Horseheads grad trains Army dogs
U.S. Army Spec. Gregory Corsi must have nerves made of steel because he allows 80-pound snarling dogs to lunge at him and makes sure they get a good bite.
Gregory, a 2004 Horseheads High School graduate, is a student military working dog handler with the 341st Training Squadron, wrote U.S. Air Force Staff Sgt. Jessica Switzer. He spends his days at the Department of Defense Military Working Dog Center at Lackland Air Force Base in Texas.
U.S. Army Spec. Gregory Corsi is a military dog handler at the Department of Defense Military Working Dog Center at Lackland Air Force Base in Texas.-Star Gazette
The center has courses that train human handlers and dogs to work together as sentries, and bomb and drug sniffers, Jessica wrote.
Four-legged students learn to identify the scents of a wide variety of explosives and drugs, many of which are odorless to humans, Jessica wrote. They also are trained to patrol and taught when it is and isn’t appropriate to bite a human, and when to let go.
Human students learn the basics about the dogs and then begin to work with them. For Gregory, working with canines is a completely different military experience.
“My job offers me the opportunity to encounter many law enforcement situations,” Gregory said. “I enjoy working with my dog on a daily basis; it’s very rewarding.”
He understands that facing ferocious attacks, hammering in constant commands and providing frequent praise will one day pay off with human lives saved on the battlefield.
“Military working dogs save lives in a number of situations,” said Gregory, who joined the Army for four years and served in Iraq for 15 months as a military policeman. “The dogs continue to get drugs off the streets and keep explosives off the roads in Iraq and Afghanistan.”
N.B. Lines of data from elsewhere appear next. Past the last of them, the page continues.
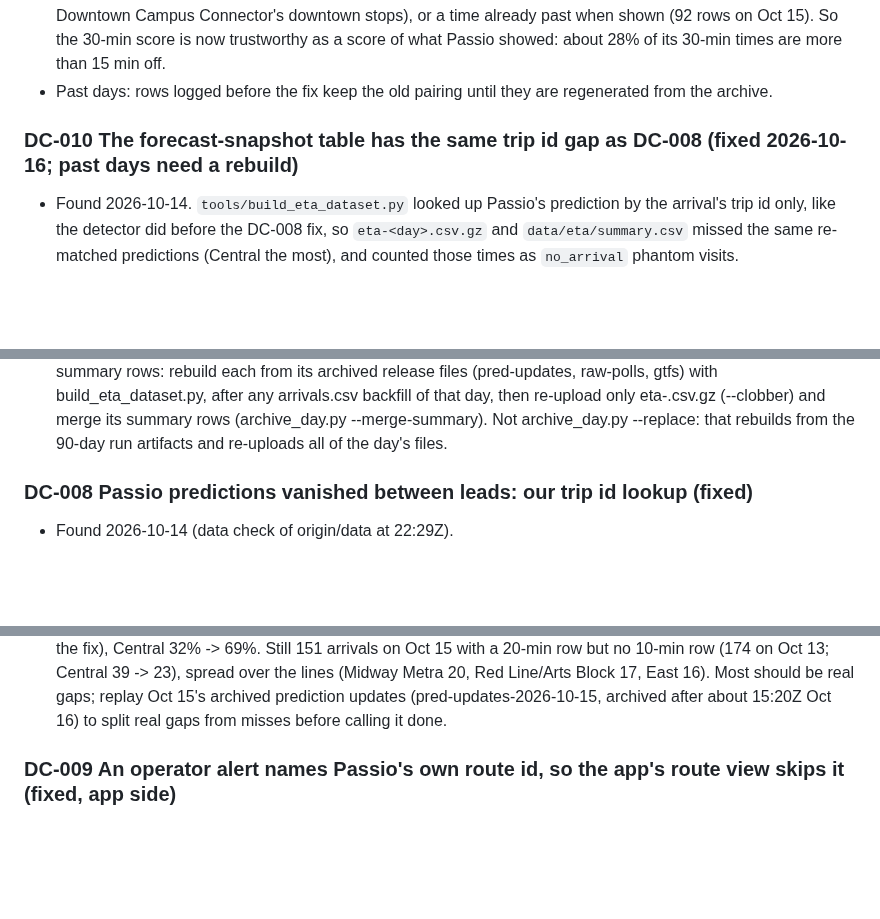
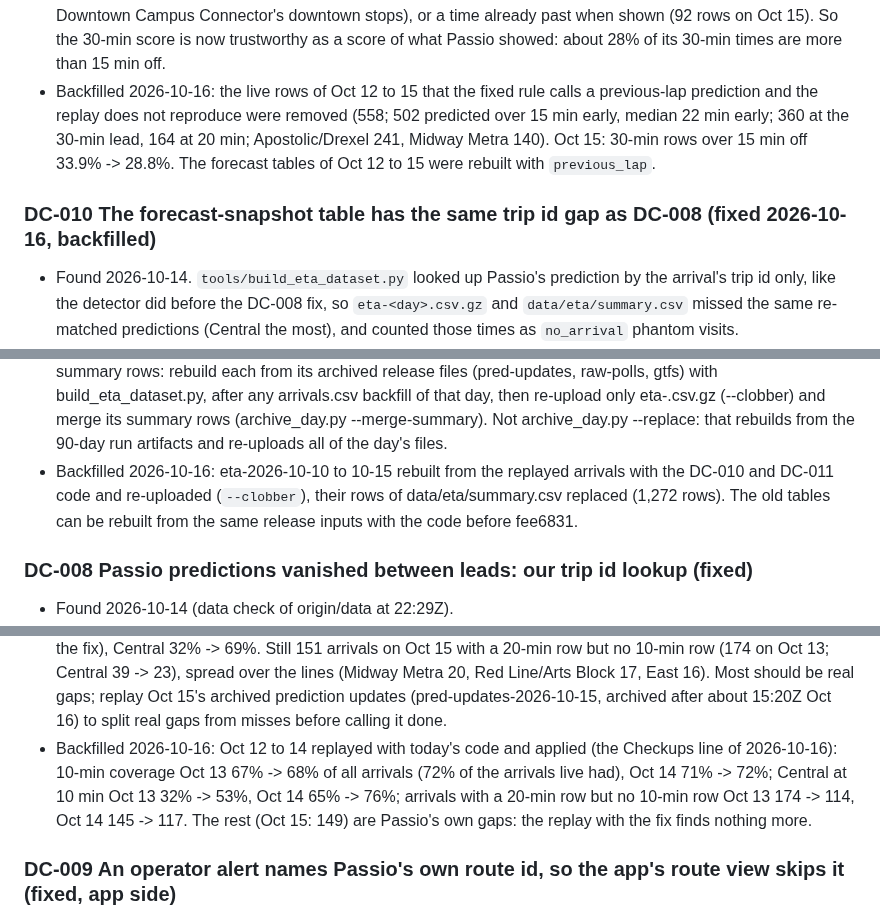
Before and after one commit to blobberus/straight-bussing, a Markdown page: docs/DATA-COLLECTION-LOG.md, 3 parts joined by grey strips. Rendered like a GitHub page; blank space fills up the shorter version.

```diff
--- a/docs/DATA-COLLECTION-LOG.md
+++ b/docs/DATA-COLLECTION-LOG.md
@@ -62,9 +63,12 @@ Impact says which rows are wrong or missing and whether old rows can be repaired
   runs late; the Downtown Campus Connector's downtown stops), or a time already past when shown (92 rows on Oct 15).
   So the 30-min score is now trustworthy as a score of what Passio showed: about 28% of its 30-min times are
   more than 15 min off.
-- Past days: rows logged before the fix keep the old pairing until they are regenerated from the archive.
+- Backfilled 2026-10-16: the live rows of Oct 12 to 15 that the fixed rule calls a previous-lap prediction and the
+  replay does not reproduce were removed (558; 502 predicted over 15 min early, median 22 min early; 360 at the
+  30-min lead, 164 at 20 min; Apostolic/Drexel 241, Midway Metra 140). Oct 15: 30-min rows over 15 min off
+  33.9% -> 28.8%. The forecast tables of Oct 12 to 15 were rebuilt with `previous_lap`.
 
-### DC-010 The forecast-snapshot table has the same trip id gap as DC-008 (fixed 2026-10-16; past days need a rebuild)
+### DC-010 The forecast-snapshot table has the same trip id gap as DC-008 (fixed 2026-10-16, backfilled)
 - Found 2026-10-14. `tools/build_eta_dataset.py` looked up Passio's prediction by the arrival's trip id only, like
   the detector did before the DC-008 fix, so `eta-<day>.csv.gz` and `data/eta/summary.csv` missed the same
   re-matched predictions (Central the most), and counted those times as `no_arrival` phantom visits.
@@ -83,6 +87,9 @@ Impact says which rows are wrong or missing and whether old rows can be repaired
   any arrivals.csv backfill of that day, then re-upload only eta-<day>.csv.gz (--clobber) and merge its summary rows
   (archive_day.py --merge-summary). Not archive_day.py --replace: that rebuilds from the 90-day run artifacts and
   re-uploads all of the day's files.
+- Backfilled 2026-10-16: eta-2026-10-10 to 10-15 rebuilt from the replayed arrivals with the DC-010 and DC-011
+  code and re-uploaded (`--clobber`), their rows of data/eta/summary.csv replaced (1,272 rows). The old tables
+  can be rebuilt from the same release inputs with the code before fee6831.
 
 ### DC-008 Passio predictions vanished between leads: our trip id lookup (fixed)
 - Found 2026-10-14 (data check of origin/data at 22:29Z).
@@ -104,6 +111,10 @@ Impact says which rows are wrong or missing and whether old rows can be repaired
   39 -> 23), spread over the lines (Midway Metra 20, Red Line/Arts Block 17, East 16). Most should be real gaps;
   replay Oct 15's archived prediction updates (pred-updates-2026-10-15, archived after about 15:20Z Oct 16) to split
   real gaps from misses before calling it done.
+- Backfilled 2026-10-16: Oct 12 to 14 replayed with today's code and applied (the Checkups line of 2026-10-16):
+  10-min coverage Oct 13 67% -> 68% of all arrivals (72% of the arrivals live had), Oct 14 71% -> 72%; Central at
+  10 min Oct 13 32% -> 53%, Oct 14 65% -> 76%; arrivals with a 20-min row but no 10-min row Oct 13 174 -> 114,
+  Oct 14 145 -> 117. The rest (Oct 15: 149) are Passio's own gaps: the replay with the fix finds nothing more.
 
 ### DC-009 An operator alert names Passio's own route id, so the app's route view skips it (fixed, app side)
 - Found 2026-10-14 while adding DC-007. The live North alert ("The North route will run every 30 minutes...")
```
Also changed, not shown: other parts of docs/DATA-COLLECTION-LOG.md (+3 -0 lines), docs/DATA-GUIDE.md (+5 -3 lines), docs/GOAL-AND-METHOD.md (+6 -1 lines).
It may sound dangerous, but Gregory’s job doesn’t surprise his mother, Lou Ann Lance of Elmira.
“He always wanted to be a police officer,” Lou Ann said.
He also followed in the footsteps of his older brothers: Army veteran Matt Corsi, 27, a former military policeman who served in Iraq, and Army Capt. Joe Corsi, 25, a military intelligence officer who served in Afghanistan and will go to Iraq later this year.
Their father is Tom Corsi, of West Elmira. Their stepfather is Dave Lance.
Having three boys join the Army didn’t rattle their mother, she said.
“They believe in what they’re doing,” Lou Ann said. “It’s my job to support them. We’re very proud of them.”
Kingsley is a staff writer for the Star-Gazette. Neighbors runs Tuesdays, Thursdays, Saturdays and Sundays.